Happy Martin Luther King Day!
As we pause to reflect on Dr. King’s message of Civil Rights and equality, we must deal with the reality of modern day ignorance and racial insensitivity.
Today, Miroslava Duma’s new online magazine Buro 247 published an article on Russian socialite Dasha Zhukova. The illustration? A serene looking Zhukova sitting on a ‘black woman’ chair.
dasha zhukova black woman chair miroslava duma buro 247 interview
The Editor-in-Chief of Garage magazine perches on a black ‘dummy,’ (not a real human) who is nude save panties, a garter belt, elbow length gloves, and knee high boots, her folded knees suggestively pushing her naked breasts against her body. As Dasha stares out at the camera in the light filled room, she appears the total opposite of the compromised black woman on the floor. The message: prevailing, enduring white dominance and superiority, articulated in a seemingly serene yet overtly degrading way.

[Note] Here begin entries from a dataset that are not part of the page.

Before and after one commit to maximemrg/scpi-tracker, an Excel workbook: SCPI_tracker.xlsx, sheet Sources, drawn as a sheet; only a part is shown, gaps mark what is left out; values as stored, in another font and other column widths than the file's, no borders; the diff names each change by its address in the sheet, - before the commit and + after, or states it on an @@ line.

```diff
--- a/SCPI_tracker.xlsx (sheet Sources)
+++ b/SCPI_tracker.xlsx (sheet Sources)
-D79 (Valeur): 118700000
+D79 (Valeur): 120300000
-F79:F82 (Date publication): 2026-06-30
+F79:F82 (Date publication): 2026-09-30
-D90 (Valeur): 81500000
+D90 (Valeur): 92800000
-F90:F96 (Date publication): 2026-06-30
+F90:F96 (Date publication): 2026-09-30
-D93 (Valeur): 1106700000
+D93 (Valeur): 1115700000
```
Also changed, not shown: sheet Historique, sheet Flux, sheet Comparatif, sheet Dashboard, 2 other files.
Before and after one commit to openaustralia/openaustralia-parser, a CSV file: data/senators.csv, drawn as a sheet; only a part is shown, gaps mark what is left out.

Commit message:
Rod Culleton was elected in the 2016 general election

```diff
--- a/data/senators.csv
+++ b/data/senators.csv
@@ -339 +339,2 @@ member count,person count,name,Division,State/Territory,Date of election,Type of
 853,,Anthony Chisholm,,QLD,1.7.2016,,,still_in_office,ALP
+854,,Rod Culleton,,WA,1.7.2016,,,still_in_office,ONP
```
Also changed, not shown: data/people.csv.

Photographer Dasha Zhukova Sits on a Black Woman Chair for Buro 247 Interview
Black woman as objects? Jezebels? These ideas aren’t new. But just as Dr. King fought firehoses and barking dogs four decades ago so that not only black women and black people in general could be seen as human beings, the fight continues in the worlds of art and fashion. Every other day, we see black women demeaned, disrespected, and overly sexualized by the ‘other,’ our image sacrificed in the service of art.

Peggy Noland's Outrageous Oprah Dress
Remember this bullshit?

It’s troubling that Buro 247 chose to publish this article today (they will undoubtedly attest ignorance and soon issue an apology–Miroslava Duma has already deleted the picture from her Instagram, and perhaps the interview on her site will come down as well), but instances like these always serve as reminders that we have come so far, yet still have so far to go.
The art and fashion industries are the few bastions of society where blatant racism and ignorance are given the greenlight in the name of creativity.
This must stop.
See the original picture on Buro247.
*I did a bit of research, and found that the chair seems to be an iteration of this bondage chair, created by Allen Jones ca. 1969. Apparently white strippers were put in compromising positions as well.
Chair by Allen Jones, 1969, which depicts a woman bent into the shape of furniture
allen jones stripper chair
Does that make the symbolism any less troubling?